• **WHAT YOU NEED TO DO**:
Show every line below where "setState" appears.

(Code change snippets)
────────────────────
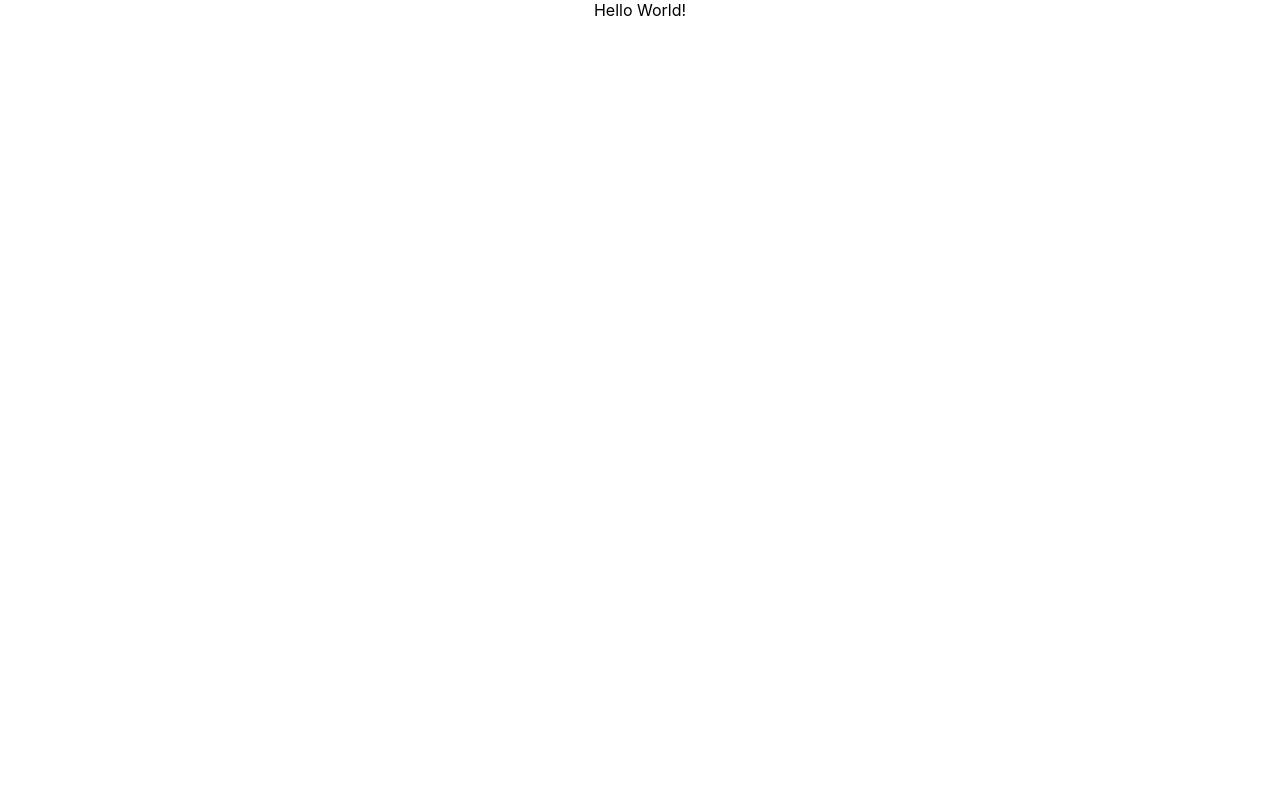
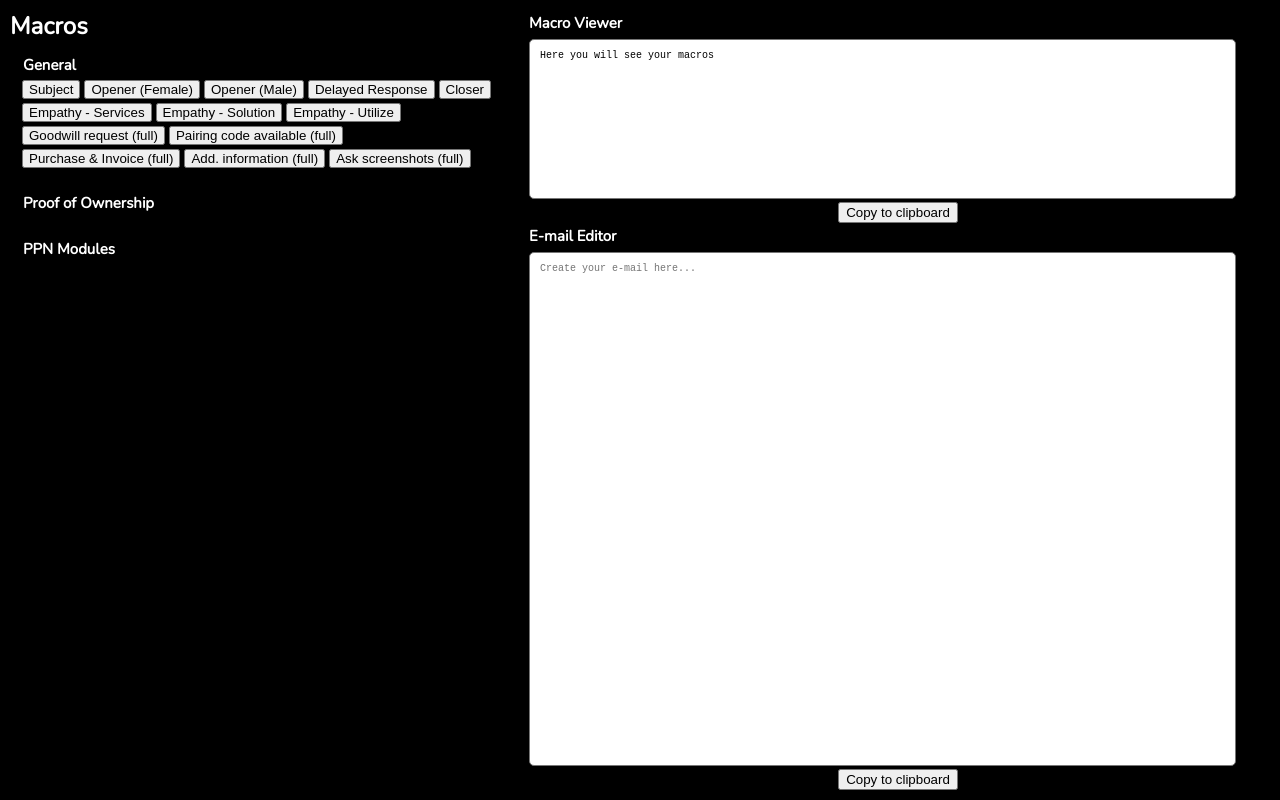
Before and after one commit to mapsalgado92/macro-editor, a React (Create React App) app: page / in a window 1280 px wide. Built offline with nearby package versions, Linux system fonts and the light colour scheme; the HTML template or start-up script is replaced by a standard one.

Commit message:
"Initial completion"

```diff
--- a/package.json
+++ b/package.json
@@ -7,6 +7,7 @@
     "@testing-library/react": "^11.2.2",
     "@testing-library/user-event": "^12.2.2",
     "react": "^17.0.1",
+    "react-copy-to-clipboard": "^5.0.2",
     "react-dom": "^17.0.1",
     "react-scripts": "4.0.1",
     "web-vitals": "^0.2.4"
--- a/public/index.html
+++ b/public/index.html
@@ -11,6 +11,9 @@
     />
 
     <link rel="manifest" href="%PUBLIC_URL%/manifest.json" />
+    <link rel="stylesheet" href="https://maxcdn.bootstrapcdn.com/font-awesome/4.7.0/css/font-awesome.min.css">
+    <link rel="preconnect" href="https://fonts.gstatic.com">
+    <link href="https://fonts.googleapis.com/css2?family=Nunito:wght@200&display=swap" rel="stylesheet">
 
     <title>React App</title>
   </head>
--- a/src/App.css
+++ b/src/App.css
@@ -1,3 +1,66 @@
 .App {
-  text-align: center;
+  display: flex;
+  flex-direction: row;
+  width: 100vw;
+  height: 100vh;
+  align-items: stretch;
+  background-color: black;
+  color: white;
+  font-family: 'Nunito', sans-serif;;
 }
+
+/*Selector*/
+#macro-selector {
+  width: 40%;
+  padding: 10px;
+  display: flex;
+  flex-direction: column;
+}
+
+.select-type-wrapper{
+  margin: 10px;
+}
+
+/*Viewer-Editor*/
+#viewer-editor {
+  display: flex;
+  flex-direction: column;
+  padding: 10px;
+  display: flex;
+  width: 60%;
+}
+
+#macro-viewer {
+  height: 30%;
+}
+
+#editor {
+  height: 100%;
+}
+
+#copy-viewer {
+  margin: 0 auto;
+  align-self: center;
+}
+
+
+textarea {
+  margin: 0;
+  resize: none;
+  width: 95%;
+  margin: 3px;
+  border-radius: 5px;
+  box-sizing: border-box;
+  padding: 10px;
+  font-size: 10px;
+}
+
+/*General*/
+h5 {
+  margin: 3px;
+  font-size: 15px;
+}
+
+h2 {
+  margin: 0;
+}
--- a/src/App.js
+++ b/src/App.js
@@ -1,11 +1,74 @@
+import React from 'react';
+import SelectButton from './SelectButton';
 import './App.css';
+import { macrosGen, macrosPoo, macrosPpn} from './macros.js';
+import {CopyToClipboard} from 'react-copy-to-clipboard';
 
-function App() {
-  return (
+class App extends React.Component {
+  constructor(props){
+    super(props);
+    this.state ={
+      language: "ES",
+      selected: 'Here you will see your macros',
+      contents: "",
+      macros: {
+        general: macrosGen,
+        poo: macrosPoo,
+        ppn: macrosPpn
+      }
+    }
+  }
+
+  handleSelect = (macro) => {
+    this.setState({selected: macro});
+  }
+
+  handleEditEditor = (e) => {
+    this.setState({contents: e.target.value})
+  }
+
+  handleEditViewer = (e) => {
+    this.setState({selected: e.target.value})
+  }
+
+  render () {
+    return(
     <div className="App">
-      Hello World!
+      <div id="macro-selector">
+        <h2>Macros</h2>
+        {renderMacros("General", this.state.macros.general, this.handleSelect)}
+        {renderMacros("Proof of Ownership", this.state.macros.poo, this.handleSelect)}
+        {renderMacros("PPN Modules", this.state.macros.ppn, this.handleSelect)}
+      </div>
+      <div id="viewer-editor">
+        <h5>Macro Viewer</h5>
+        <textarea id="macro-viewer" onChange={this.handleEditViewer} value={this.state.selected} />
+        <CopyToClipboard id="copy-viewer" text={this.state.selected}><button>Copy to clipboard</button></CopyToClipboard>
+        <h5>E-mail Editor</h5>
+        <textarea id="editor" onChange={this.handleEditEditor} placeholder="Create your e-mail here..."/>
+        <CopyToClipboard id="copy-viewer" text={this.state.contents}><button>Copy to clipboard</button></CopyToClipboard>
+      </div>
     </div>
-  );
+    )
+  }
 }
 
+const renderMacros = (typeStr, macros, hFunc) => {
+  return(
+    <div id={typeStr} className={"select-type-wrapper"}>
+      <h5>{typeStr}</h5>
+      <div className={"select-wrapper"}>{macros.map((macro)=> <SelectButton macro={macro} handleSelect={hFunc}/>)}</div>
+    </div>
+  )
+}
+
+/*const renderSubworkflowBranch = (subworkflow, hFunc, currentId) => {
+  return (
+    <div>
+      {subworkflow.branch.map((branch, index) => <Branch id={"b" + index} condition={branch.condition} targetId={branch.targetId} currentId={currentId} handleBranch={hFunc}/>)}
+    </div>
+  )
+}*/
+
+
 export default App;
--- /dev/null
+++ b/src/SelectButton.css
@@ -0,0 +1,4 @@
+.select-button{
+    margin: 2px;
+    padding: 0px 5px;
+}
--- /dev/null
+++ b/src/SelectButton.js
@@ -0,0 +1,9 @@
+import React from 'react'
+import './SelectButton.css'
+
+//Receives a 'title', a 'macro' and a handling function 'handleClick'
+export default function SelectButton(props) {
+    return (
+        <button id={props.macro.title} onClick={()=>props.handleSelect(props.macro.text)} className="select-button">{props.macro.title}</button>
+    )
+}
--- /dev/null
+++ b/src/macros.js
@@ -0,0 +1,23 @@
+export const macrosGen = [
+    {title: "Subject", text: "Su consulta sobre xxxtemaxxx del xxxfechaxxx del 2020 (xxxcasexxx)"},
+    {title: "Opener (Female)", text: "Estimado Sra. xxxapellidoxxx,\n\nGracias por contactar a Porsche.\n\nEn referencia a su consulta del día xxxfechaxxx, "},
+    {title: "Opener (Male)", text: "Estimado Sr. xxxapellidoxxx,\n\nGracias por contactar a Porsche.\n\nEn referencia a su consulta del día xxxfechaxxx,\n"},
+    {title: "Delayed Response", text: "Por favor acepte nuestras más sinceras disculpas por la demora en la respuesta. Le estamos agradecidos por su paciencia y lamentamos las posibles molestias causadas.\n"},
+    {title: "Closer", text: "En caso de que tenga alguna futura consulta, no dude en ponerse en contacto con nosotros.\n\nSaludos cordiales,\nSu equipo Porsche.\n"},
+    {title: "Empathy - Services", text: "Siento mucho que su servicio xxxservicioxxx no esté funcionando correctamente. "},
+    {title: "Empathy - Solution", text: "Estamos aquí para ayudarlo a encontrar una solución para su situación.\n"},
+    {title: "Empathy - Utilize", text: "Siento mucho que no pueda utilizar xxxutilixxx"},
+    {title: "Goodwill request (full)", text:"xxxopenerxxx, nos gustaría informarle de que hemos enviado su solicitud de xxxreembxxxcompensxxx al departamento responsable.\nNuestros compañeros revisarán el caso y tan pronto el pedido sea procesado será notificado por correo electrónico y en su portal My Porsche.\n\nLamentamos los inconvenientes ocasionados y agradecemos su comprensión y paciencia en este asunto.\n\nEn caso de que tenga alguna futura consulta, no dude en ponerse en contacto con nosotros.\n\nSaludos cordiales,\nSu equipo Porsche.\n"},
+    {title: "Pairing code available (full)", text:"xxxopenerxxx nos gustaría informarle de que el código de emparejamiento ya se encuentra disponible en su cuenta My Porsche y en la aplicación Porsche Connect.Utilice este código para conectar la pantalla táctil de su vehículo (PCM) con la aplicación Porsche Connect.\n\nLamentamos los inconvenientes ocasionados y agradecemos su comprensión y paciencia en este asunto.\n\nEn caso de que tenga alguna futura consulta, no dude en ponerse en contacto con nosotros.\n\nSaludos cordiales,\nSu equipo Porsche.\n"},
+    {title: "Purchase & Invoice (full)", text: "xxxopenerxxx pudimos verificar que su compra se realizó correctamente y que los servicios están activos.\n\nPuede ver y descargar sus facturas en My Porsche > Mis pedidos.\n\nComo nota para uso futuro, tiene la opción de editar su información de facturación antes de completar cualquier compra.\n\nEn caso de que tenga alguna futura consulta, no dude en ponerse en contacto con nosotros.\n\nSaludos cordiales,\nSu equipo Porsche.\n"},
+    {title: "Add. information (full)", text: "xxxopenerxxx para que le podamos dar más asistencia en este caso, necesitaremos que nos proporcione la siguiente información:\n\n- Porsche ID (correo electrónico asociado a la cuenta) \n- Primer y último nombre.\n\nEn caso de que tenga alguna futura consulta, no dude en ponerse en contacto con nosotros.\n\nSaludos cordiales,\nSu equipo Porsche.\n"},
+    {title: "Ask screenshots (full)", text:"xxxopenerxxx nos gustaría pedirle disculpas por las molestias causadas.\nPara que nuestro departamento técnico pueda atender su solicitud, por favor envíenos las capturas de pantalla, en donde se pueda ver la hora y el mensaje de error si es posible.\nAdemás de las siguientes informaciones:\n - Versión de la App. \n- Sistema (IOS, Android …)\n - URL (SOLO em caso de ordenador)\nEnviaremos la información a nuestros compañeros y le informaremos acerca del estado del proceso.\nGracias por su comprensión y cooperación.\nSu equipo Porsche.\nSaludos cordiales.\n"}
+];
+
+export const macrosPoo = [
+
+];
+
+export const macrosPpn = [
+
+]
```
Also changed, not shown: src/CopyButton.js (added, +15 -0 lines), 2 other files (tests, documents, lock files or other folders).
────────────────────
• **RESPONSE BELOW**:
+    this.setState({selected: macro});
+    this.setState({contents: e.target.value})
+    this.setState({selected: e.target.value})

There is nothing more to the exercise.